Now, some people are telling us that this is covered under section 35 of the Canadian constitution, but, according to Mr. Smith and several experts, we still do not understand the full scope of section 35. It was not enough to say that it is covered under section 35 and that there is no need to be concerned.
At the time, we endorsed the view of aboriginal people who told us “If, as you say, it is already covered under section 35 of the constitution, then why do you not add the term right to the bill? You yourself are saying that it does not change anything”. Yesterday, the government rejected the amendments proposed by the Bloc Quebecois to that effect. It is important to explain why we insisted on the issue of rights.
As I said yesterday at the beginning of my speech, when we tell someone “I have a right to do this”, it is certainly because there is a legal basis and some legislation somewhere. If there is legislation, some may say that it is flawed, that it does not go far enough, that there are grey areas. These people are free to appeal. This is regularly the case with aboriginal issues. I would be curious to know how many cases involving aboriginals are now held up before the courts.
Some laws give rights to aboriginals, but the Supreme Court of Canada has certainly gone the furthest with respect to aboriginal rights.
Yesterday, I spoke about a number of decisions and their impact. I described the evolution of aboriginal rights. I often criticized the government's failure to act. In my view, it is clinging to an outdated piece of legislation, the Indian Act, which is over 120 years old. It is trying to tell us that it will sort out the aboriginal issue today with a piece of legislation that has been around for 120 years.
I am not a legal counsel, but this must be one of the few instances when the government has decided to enforce such an ancient statute. It is ridiculous. This must be one of the only areas where this is being done.
I do not think, in the case of the economy where the banks and takeovers are concerned or any other sector that lawmakers are called upon to discuss, it would be acceptable for them to say that, in the context of the year 2000, the third millennium, they are going to continue to operate with statutes that go back 120 years. It is preposterous. Naturally aboriginals are forced to turn to the courts for justice.
That is why it is important for them to talk about rights. That is why things are getting out of hand, as they are in Burnt Church right now. That is why aboriginals believe that it is important for the word right to appear in bills like this one. It is so that they will not be told that they have given up their ancestral rights.
There have been precedents, people who have paved the way in the courts for aboriginals. I think it important that we look at this, because it has an impact on the bill before us.

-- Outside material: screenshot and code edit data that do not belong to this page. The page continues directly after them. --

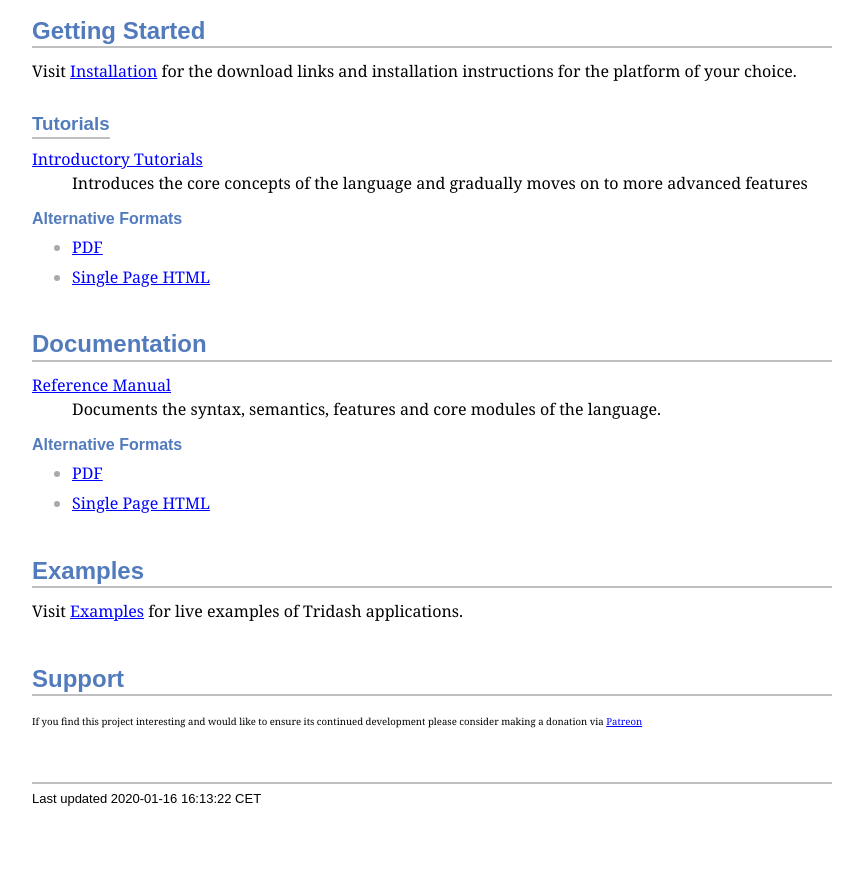
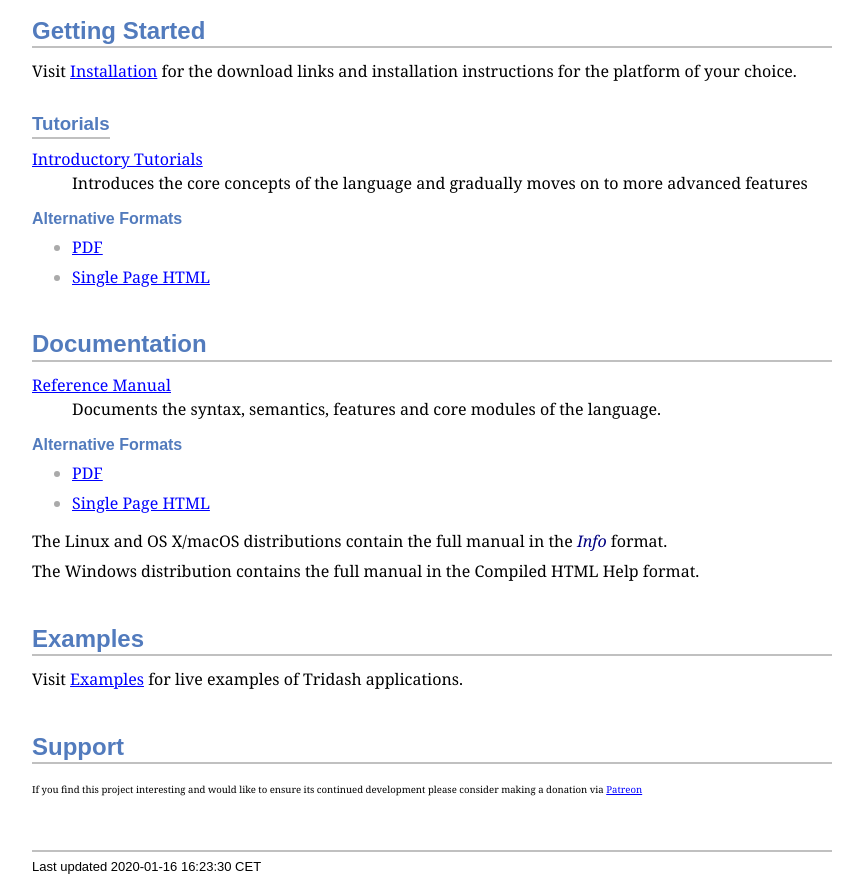
Before and after one commit to alex-gutev/tridash, a plain HTML site: page index.html in a window 1280 px wide. Shown: the part 638-1518 px from the top of the page, without its empty margins (208-1071 px from the left). Before the commit the page ends 1450 px from the top, so only its background shows below. Drawn offline with Linux system fonts and the light colour scheme.

Commit message:
Add details regarding Info and CHM documentation.

```diff
--- a/index.html
+++ b/index.html
@@ -107,6 +107,10 @@ features and core modules of the language.
 </p>
 </li>
 </ul></div>
+<div class="paragraph"><p>The Linux and OS X/macOS distributions contain the full manual in the
+<em>Info</em> format.</p></div>
+<div class="paragraph"><p>The Windows distribution contains the full manual in the Compiled HTML
+Help format.</p></div>
 </div>
 </div>
 <div class="sect1">
@@ -128,7 +132,7 @@ its continued development please consider making a donation via
 <div id="footer">
 <div id="footer-text">
 Last updated
- 2020-01-16 16:13:22 CET
+ 2020-01-16 16:23:30 CET
 </div>
 </div>
 </body>
```
Also changed, not shown: 1 other file.
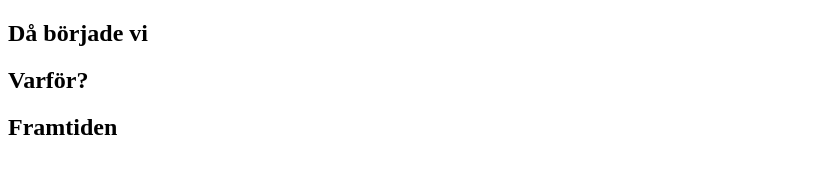
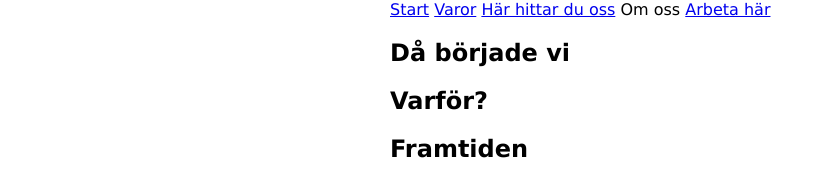
Before and after one commit to grimaldo1/myStudyProject, a plain HTML site: page omOss.html in a window 1280 px wide. Shown: the whole page, without its empty margins (0-826 px from the left). Drawn offline with Linux system fonts and the light colour scheme.

Commit message:
Lagt till navigering

```diff
--- a/omOss.html
+++ b/omOss.html
@@ -4,8 +4,26 @@
 	<meta charset="utf-8">
 	<meta name="description" content="Om vårt företag">
 	<title>Om Oss</title>
+	<!--Ska flyttas till extern fil-->
+	 <style>
+		body {
+		font-family : ariel, verdana, sans-serif;
+		width : 500px;
+		margin : auto;
+		background-color : #FFFFFF;
+		}
+	 </style>
 </head>
 <body>
+	<header>
+		<nav>
+			<a href="index.html">Start</a>
+			<a href="varor.html">Varor</a>
+			<a href="hittaOss.html">Här hittar du oss</a>
+			<a>Om oss</a>
+			<a href="arbetaHosOss.html">Arbeta här</a>
+		</nav>
+	</header>
 	<h2>Då började vi</h2>
 	<h2>Varför?</h2>
 	<h2>Framtiden</h2>
```
Also changed, not shown: arbetaHosOss.html (+18 -0 lines), hittaOss.html (+18 -0 lines), index.html (+9 -0 lines), varor.html (+18 -0 lines).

Yesterday, I paid tribute to Frank Calder, a Nisga'a. In my opinion he really paved the way in the courts for aboriginals. In 1973, the supreme court finally recognized the existence of aboriginal title. Before that, it had never existed. The federal and provincial governments believed that it was their prerogative to pass laws and that there was no special law for aboriginals—